Prompt:
Repeat the entries below exactly as they appear, with no pictures.

Given information:
-=-=-=-=-
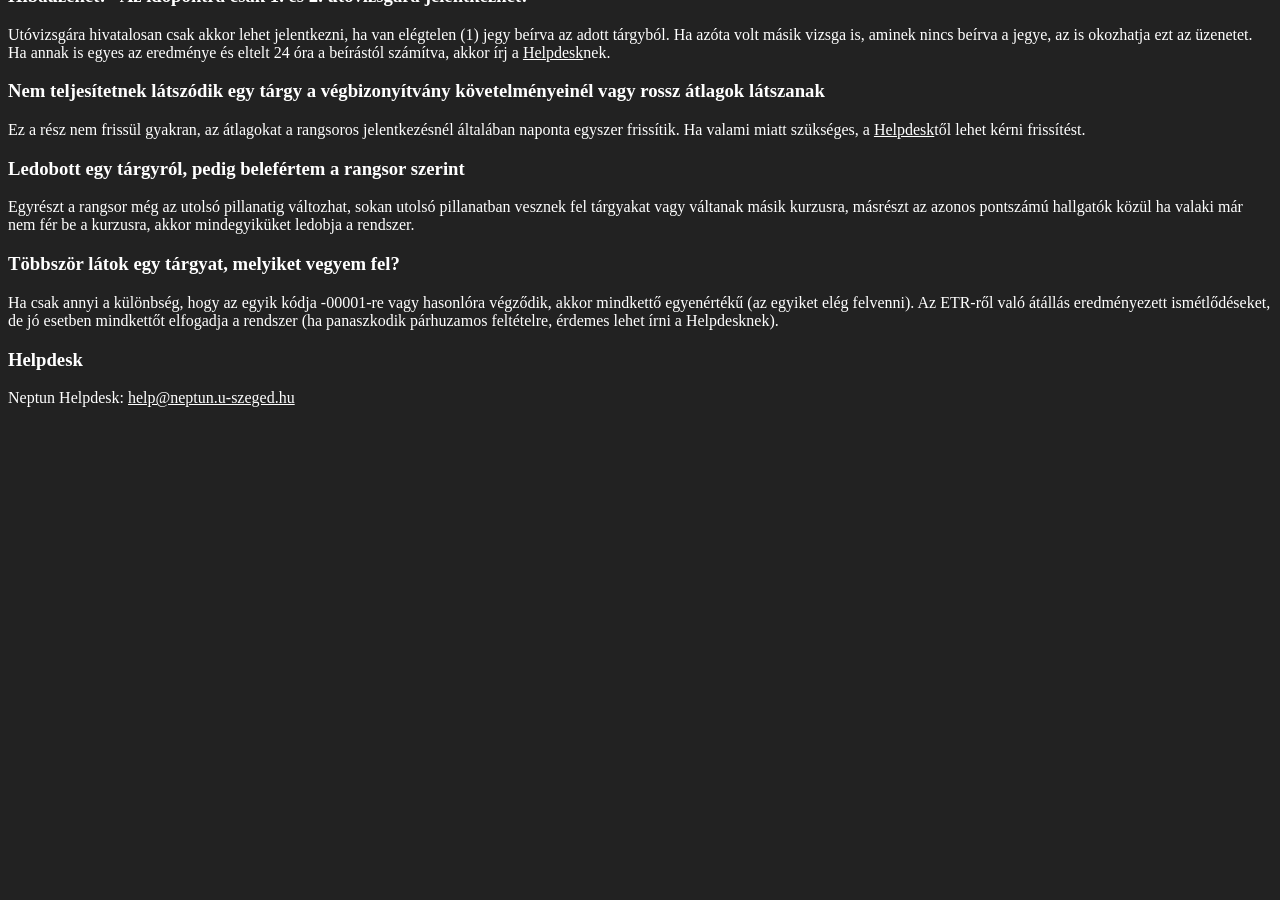
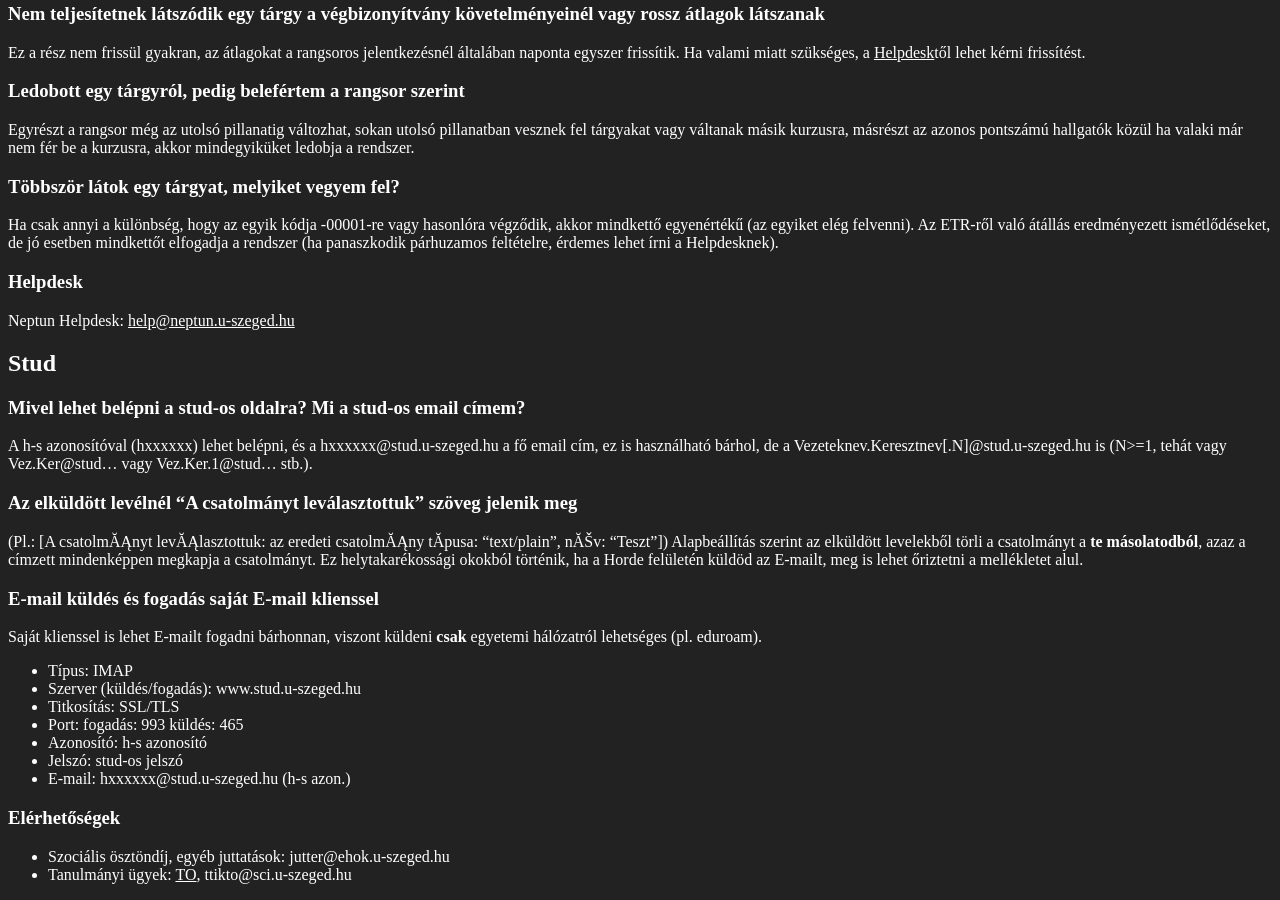
Before and after one commit to NorbiPeti/SZTE, a Jekyll site: the page built from index.md, in a window 1280 px wide and 900 px high, scrolled down 2057 px. Built offline with Jekyll 4.4.1, drawn with Linux system fonts in a browser that asks for light colours; before the commit the page ends 2480 px from its top, so only the background shows below that; some of the changed text lies outside the part shown.

Commit message:
Stud, contact info

```diff
--- a/index.md
+++ b/index.md
@@ -97,3 +94,27 @@ Ha csak annyi a különbség, hogy az egyik kódja -00001-re vagy hasonlóra vé
 
 ### Helpdesk
 Neptun Helpdesk: [help@neptun.u-szeged.hu](mailto:help@neptun.u-szeged.hu)
+
+## Stud
+### Mivel lehet belépni a stud-os oldalra? Mi a stud-os email címem?
+A h-s azonosítóval (hxxxxxx) lehet belépni, és a hxxxxxx@stud.u-szeged.hu a fő email cím, ez is használható bárhol, de a Vezeteknev.Keresztnev[.N]@stud.u-szeged.hu is (N>=1, tehát vagy Vez.Ker@stud... vagy Vez.Ker.1@stud... stb.).
+
+### Az elküldött levélnél "A csatolmányt leválasztottuk" szöveg jelenik meg
+(Pl.: [A csatolmĂĄnyt levĂĄlasztottuk: az eredeti csatolmĂĄny tĂ­pusa: "text/plain", nĂŠv: "Teszt"])
+Alapbeállítás szerint az elküldött levelekből törli a csatolmányt a **te másolatodból**, azaz a címzett mindenképpen megkapja a csatolmányt.
+Ez helytakarékossági okokból történik, ha a Horde felületén küldöd az E-mailt, meg is lehet őriztetni a mellékletet alul.
+
+### E-mail küldés és fogadás saját E-mail klienssel
+Saját klienssel is lehet E-mailt fogadni bárhonnan, viszont küldeni **csak** egyetemi hálózatról lehetséges (pl. eduroam).
+
+* Típus: IMAP
+* Szerver (küldés/fogadás): www.stud.u-szeged.hu
+* Titkosítás: SSL/TLS
+* Port: fogadás: 993 küldés: 465
+* Azonosító: h-s azonosító
+* Jelszó: stud-os jelszó
+* E-mail: hxxxxxx@stud.u-szeged.hu (h-s azon.)
+
+### Elérhetőségek
+* Szociális ösztöndíj, egyéb juttatások: jutter@ehok.u-szeged.hu
+* Tanulmányi ügyek: [TO](https://sci.u-szeged.hu/karunkrol/szervezeti-felepites/tanulmanyi-osztaly), ttikto@sci.u-szeged.hu
```
Also changed, not shown: other parts of index.md (+0 -3 lines).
-=-=-=-=-
Answer to the problem:
Before and after one commit to NorbiPeti/SZTE, a Jekyll site: the page built from index.md, in a window 1280 px wide and 900 px high, scrolled down 2057 px. Built offline with Jekyll 4.4.1, drawn with Linux system fonts in a browser that asks for light colours; before the commit the page ends 2480 px from its top, so only the background shows below that; some of the changed text lies outside the part shown.

Commit message:
Stud, contact info

```diff
--- a/index.md
+++ b/index.md
@@ -97,3 +94,27 @@ Ha csak annyi a különbség, hogy az egyik kódja -00001-re vagy hasonlóra vé
 
 ### Helpdesk
 Neptun Helpdesk: [help@neptun.u-szeged.hu](mailto:help@neptun.u-szeged.hu)
+
+## Stud
+### Mivel lehet belépni a stud-os oldalra? Mi a stud-os email címem?
+A h-s azonosítóval (hxxxxxx) lehet belépni, és a hxxxxxx@stud.u-szeged.hu a fő email cím, ez is használható bárhol, de a Vezeteknev.Keresztnev[.N]@stud.u-szeged.hu is (N>=1, tehát vagy Vez.Ker@stud... vagy Vez.Ker.1@stud... stb.).
+
+### Az elküldött levélnél "A csatolmányt leválasztottuk" szöveg jelenik meg
+(Pl.: [A csatolmĂĄnyt levĂĄlasztottuk: az eredeti csatolmĂĄny tĂ­pusa: "text/plain", nĂŠv: "Teszt"])
+Alapbeállítás szerint az elküldött levelekből törli a csatolmányt a **te másolatodból**, azaz a címzett mindenképpen megkapja a csatolmányt.
+Ez helytakarékossági okokból történik, ha a Horde felületén küldöd az E-mailt, meg is lehet őriztetni a mellékletet alul.
+
+### E-mail küldés és fogadás saját E-mail klienssel
+Saját klienssel is lehet E-mailt fogadni bárhonnan, viszont küldeni **csak** egyetemi hálózatról lehetséges (pl. eduroam).
+
+* Típus: IMAP
+* Szerver (küldés/fogadás): www.stud.u-szeged.hu
+* Titkosítás: SSL/TLS
+* Port: fogadás: 993 küldés: 465
+* Azonosító: h-s azonosító
+* Jelszó: stud-os jelszó
+* E-mail: hxxxxxx@stud.u-szeged.hu (h-s azon.)
+
+### Elérhetőségek
+* Szociális ösztöndíj, egyéb juttatások: jutter@ehok.u-szeged.hu
+* Tanulmányi ügyek: [TO](https://sci.u-szeged.hu/karunkrol/szervezeti-felepites/tanulmanyi-osztaly), ttikto@sci.u-szeged.hu
```
Also changed, not shown: other parts of index.md (+0 -3 lines).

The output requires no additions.